■ To do
Could you print out every entry, character for character?

■ Source data

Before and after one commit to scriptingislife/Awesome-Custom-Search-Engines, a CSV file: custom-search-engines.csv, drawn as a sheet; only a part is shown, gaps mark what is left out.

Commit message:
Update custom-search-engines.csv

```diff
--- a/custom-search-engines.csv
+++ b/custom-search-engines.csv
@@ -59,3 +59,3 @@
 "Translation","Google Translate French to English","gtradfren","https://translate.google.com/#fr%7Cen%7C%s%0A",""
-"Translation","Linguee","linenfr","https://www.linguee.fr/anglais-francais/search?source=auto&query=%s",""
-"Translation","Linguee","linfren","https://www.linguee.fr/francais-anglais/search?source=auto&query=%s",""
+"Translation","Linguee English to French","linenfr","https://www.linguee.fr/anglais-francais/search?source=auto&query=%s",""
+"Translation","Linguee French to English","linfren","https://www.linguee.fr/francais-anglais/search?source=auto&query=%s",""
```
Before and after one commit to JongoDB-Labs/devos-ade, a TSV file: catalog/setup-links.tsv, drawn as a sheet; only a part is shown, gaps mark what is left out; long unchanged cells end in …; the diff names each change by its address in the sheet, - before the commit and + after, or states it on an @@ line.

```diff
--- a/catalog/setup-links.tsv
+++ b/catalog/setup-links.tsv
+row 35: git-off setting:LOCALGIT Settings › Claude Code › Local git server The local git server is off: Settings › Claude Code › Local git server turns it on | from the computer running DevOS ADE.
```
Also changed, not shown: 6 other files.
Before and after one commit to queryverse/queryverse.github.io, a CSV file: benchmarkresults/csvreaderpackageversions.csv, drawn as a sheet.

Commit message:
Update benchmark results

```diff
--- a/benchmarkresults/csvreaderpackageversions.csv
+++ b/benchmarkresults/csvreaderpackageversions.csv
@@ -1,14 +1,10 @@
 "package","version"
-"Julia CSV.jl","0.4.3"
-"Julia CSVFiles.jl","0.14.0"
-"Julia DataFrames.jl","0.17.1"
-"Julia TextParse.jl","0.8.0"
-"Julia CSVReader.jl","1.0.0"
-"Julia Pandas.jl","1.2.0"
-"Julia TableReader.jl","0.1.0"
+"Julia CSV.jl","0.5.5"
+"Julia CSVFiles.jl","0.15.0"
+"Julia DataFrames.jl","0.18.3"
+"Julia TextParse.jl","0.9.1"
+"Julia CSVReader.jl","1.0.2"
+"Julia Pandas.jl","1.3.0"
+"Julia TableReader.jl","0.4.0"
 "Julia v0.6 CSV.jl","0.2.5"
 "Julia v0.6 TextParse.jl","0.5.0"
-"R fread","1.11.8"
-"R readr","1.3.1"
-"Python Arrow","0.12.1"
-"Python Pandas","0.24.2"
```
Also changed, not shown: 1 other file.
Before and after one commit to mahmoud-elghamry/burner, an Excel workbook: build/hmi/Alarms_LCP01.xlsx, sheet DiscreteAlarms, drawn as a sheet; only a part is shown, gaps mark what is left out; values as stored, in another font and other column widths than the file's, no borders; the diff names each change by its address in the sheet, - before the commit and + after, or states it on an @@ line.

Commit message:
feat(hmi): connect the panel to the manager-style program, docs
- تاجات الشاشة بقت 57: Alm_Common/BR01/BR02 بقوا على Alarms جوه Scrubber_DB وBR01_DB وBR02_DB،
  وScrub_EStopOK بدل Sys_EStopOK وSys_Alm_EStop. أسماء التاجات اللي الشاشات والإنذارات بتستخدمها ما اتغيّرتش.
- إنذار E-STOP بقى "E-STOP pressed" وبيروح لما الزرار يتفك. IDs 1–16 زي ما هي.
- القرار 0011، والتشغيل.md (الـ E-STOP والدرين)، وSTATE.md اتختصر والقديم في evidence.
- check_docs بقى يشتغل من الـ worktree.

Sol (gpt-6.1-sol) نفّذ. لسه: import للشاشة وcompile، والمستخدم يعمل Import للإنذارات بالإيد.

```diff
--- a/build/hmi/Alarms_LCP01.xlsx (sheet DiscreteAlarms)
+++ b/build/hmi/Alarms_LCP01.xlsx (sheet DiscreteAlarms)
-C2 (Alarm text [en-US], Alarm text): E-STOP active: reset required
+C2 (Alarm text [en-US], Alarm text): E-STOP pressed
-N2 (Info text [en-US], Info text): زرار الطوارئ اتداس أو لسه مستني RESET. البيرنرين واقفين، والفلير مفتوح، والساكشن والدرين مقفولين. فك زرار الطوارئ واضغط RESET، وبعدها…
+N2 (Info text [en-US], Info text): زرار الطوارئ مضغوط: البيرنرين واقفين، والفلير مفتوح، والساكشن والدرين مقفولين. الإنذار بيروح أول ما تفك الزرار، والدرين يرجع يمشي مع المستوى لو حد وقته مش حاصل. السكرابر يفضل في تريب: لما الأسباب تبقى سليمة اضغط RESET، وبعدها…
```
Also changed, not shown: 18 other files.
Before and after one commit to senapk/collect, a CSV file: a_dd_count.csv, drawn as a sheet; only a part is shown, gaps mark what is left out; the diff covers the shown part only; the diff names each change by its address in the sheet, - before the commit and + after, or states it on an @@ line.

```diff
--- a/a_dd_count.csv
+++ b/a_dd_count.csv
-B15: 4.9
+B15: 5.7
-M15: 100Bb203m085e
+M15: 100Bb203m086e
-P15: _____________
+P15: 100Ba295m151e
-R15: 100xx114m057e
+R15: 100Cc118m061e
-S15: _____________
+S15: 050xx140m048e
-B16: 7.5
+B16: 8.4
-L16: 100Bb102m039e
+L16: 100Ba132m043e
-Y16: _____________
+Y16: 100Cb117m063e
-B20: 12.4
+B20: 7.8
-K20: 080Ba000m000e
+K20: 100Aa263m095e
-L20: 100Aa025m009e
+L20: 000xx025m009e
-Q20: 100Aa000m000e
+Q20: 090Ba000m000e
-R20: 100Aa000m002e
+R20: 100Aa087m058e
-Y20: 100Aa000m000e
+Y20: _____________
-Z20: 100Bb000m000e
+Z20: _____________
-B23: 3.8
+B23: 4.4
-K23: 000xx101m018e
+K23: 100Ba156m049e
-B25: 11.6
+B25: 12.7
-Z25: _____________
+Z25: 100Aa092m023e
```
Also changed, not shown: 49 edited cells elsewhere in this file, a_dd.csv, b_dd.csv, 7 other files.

■ Finished exercise
Before and after one commit to scriptingislife/Awesome-Custom-Search-Engines, a CSV file: custom-search-engines.csv, drawn as a sheet; only a part is shown, gaps mark what is left out.

Commit message:
Update custom-search-engines.csv

```diff
--- a/custom-search-engines.csv
+++ b/custom-search-engines.csv
@@ -59,3 +59,3 @@
 "Translation","Google Translate French to English","gtradfren","https://translate.google.com/#fr%7Cen%7C%s%0A",""
-"Translation","Linguee","linenfr","https://www.linguee.fr/anglais-francais/search?source=auto&query=%s",""
-"Translation","Linguee","linfren","https://www.linguee.fr/francais-anglais/search?source=auto&query=%s",""
+"Translation","Linguee English to French","linenfr","https://www.linguee.fr/anglais-francais/search?source=auto&query=%s",""
+"Translation","Linguee French to English","linfren","https://www.linguee.fr/francais-anglais/search?source=auto&query=%s",""
```
Before and after one commit to JongoDB-Labs/devos-ade, a TSV file: catalog/setup-links.tsv, drawn as a sheet; only a part is shown, gaps mark what is left out; long unchanged cells end in …; the diff names each change by its address in the sheet, - before the commit and + after, or states it on an @@ line.

```diff
--- a/catalog/setup-links.tsv
+++ b/catalog/setup-links.tsv
+row 35: git-off setting:LOCALGIT Settings › Claude Code › Local git server The local git server is off: Settings › Claude Code › Local git server turns it on | from the computer running DevOS ADE.
```
Also changed, not shown: 6 other files.
Before and after one commit to queryverse/queryverse.github.io, a CSV file: benchmarkresults/csvreaderpackageversions.csv, drawn as a sheet.

Commit message:
Update benchmark results

```diff
--- a/benchmarkresults/csvreaderpackageversions.csv
+++ b/benchmarkresults/csvreaderpackageversions.csv
@@ -1,14 +1,10 @@
 "package","version"
-"Julia CSV.jl","0.4.3"
-"Julia CSVFiles.jl","0.14.0"
-"Julia DataFrames.jl","0.17.1"
-"Julia TextParse.jl","0.8.0"
-"Julia CSVReader.jl","1.0.0"
-"Julia Pandas.jl","1.2.0"
-"Julia TableReader.jl","0.1.0"
+"Julia CSV.jl","0.5.5"
+"Julia CSVFiles.jl","0.15.0"
+"Julia DataFrames.jl","0.18.3"
+"Julia TextParse.jl","0.9.1"
+"Julia CSVReader.jl","1.0.2"
+"Julia Pandas.jl","1.3.0"
+"Julia TableReader.jl","0.4.0"
 "Julia v0.6 CSV.jl","0.2.5"
 "Julia v0.6 TextParse.jl","0.5.0"
-"R fread","1.11.8"
-"R readr","1.3.1"
-"Python Arrow","0.12.1"
-"Python Pandas","0.24.2"
```
Also changed, not shown: 1 other file.
Before and after one commit to mahmoud-elghamry/burner, an Excel workbook: build/hmi/Alarms_LCP01.xlsx, sheet DiscreteAlarms, drawn as a sheet; only a part is shown, gaps mark what is left out; values as stored, in another font and other column widths than the file's, no borders; the diff names each change by its address in the sheet, - before the commit and + after, or states it on an @@ line.

Commit message:
feat(hmi): connect the panel to the manager-style program, docs
- تاجات الشاشة بقت 57: Alm_Common/BR01/BR02 بقوا على Alarms جوه Scrubber_DB وBR01_DB وBR02_DB،
  وScrub_EStopOK بدل Sys_EStopOK وSys_Alm_EStop. أسماء التاجات اللي الشاشات والإنذارات بتستخدمها ما اتغيّرتش.
- إنذار E-STOP بقى "E-STOP pressed" وبيروح لما الزرار يتفك. IDs 1–16 زي ما هي.
- القرار 0011، والتشغيل.md (الـ E-STOP والدرين)، وSTATE.md اتختصر والقديم في evidence.
- check_docs بقى يشتغل من الـ worktree.

Sol (gpt-6.1-sol) نفّذ. لسه: import للشاشة وcompile، والمستخدم يعمل Import للإنذارات بالإيد.

```diff
--- a/build/hmi/Alarms_LCP01.xlsx (sheet DiscreteAlarms)
+++ b/build/hmi/Alarms_LCP01.xlsx (sheet DiscreteAlarms)
-C2 (Alarm text [en-US], Alarm text): E-STOP active: reset required
+C2 (Alarm text [en-US], Alarm text): E-STOP pressed
-N2 (Info text [en-US], Info text): زرار الطوارئ اتداس أو لسه مستني RESET. البيرنرين واقفين، والفلير مفتوح، والساكشن والدرين مقفولين. فك زرار الطوارئ واضغط RESET، وبعدها…
+N2 (Info text [en-US], Info text): زرار الطوارئ مضغوط: البيرنرين واقفين، والفلير مفتوح، والساكشن والدرين مقفولين. الإنذار بيروح أول ما تفك الزرار، والدرين يرجع يمشي مع المستوى لو حد وقته مش حاصل. السكرابر يفضل في تريب: لما الأسباب تبقى سليمة اضغط RESET، وبعدها…
```
Also changed, not shown: 18 other files.
Before and after one commit to senapk/collect, a CSV file: a_dd_count.csv, drawn as a sheet; only a part is shown, gaps mark what is left out; the diff covers the shown part only; the diff names each change by its address in the sheet, - before the commit and + after, or states it on an @@ line.

```diff
--- a/a_dd_count.csv
+++ b/a_dd_count.csv
-B15: 4.9
+B15: 5.7
-M15: 100Bb203m085e
+M15: 100Bb203m086e
-P15: _____________
+P15: 100Ba295m151e
-R15: 100xx114m057e
+R15: 100Cc118m061e
-S15: _____________
+S15: 050xx140m048e
-B16: 7.5
+B16: 8.4
-L16: 100Bb102m039e
+L16: 100Ba132m043e
-Y16: _____________
+Y16: 100Cb117m063e
-B20: 12.4
+B20: 7.8
-K20: 080Ba000m000e
+K20: 100Aa263m095e
-L20: 100Aa025m009e
+L20: 000xx025m009e
-Q20: 100Aa000m000e
+Q20: 090Ba000m000e
-R20: 100Aa000m002e
+R20: 100Aa087m058e
-Y20: 100Aa000m000e
+Y20: _____________
-Z20: 100Bb000m000e
+Z20: _____________
-B23: 3.8
+B23: 4.4
-K23: 000xx101m018e
+K23: 100Ba156m049e
-B25: 11.6
+B25: 12.7
-Z25: _____________
+Z25: 100Aa092m023e
```
Also changed, not shown: 49 edited cells elsewhere in this file, a_dd.csv, b_dd.csv, 7 other files.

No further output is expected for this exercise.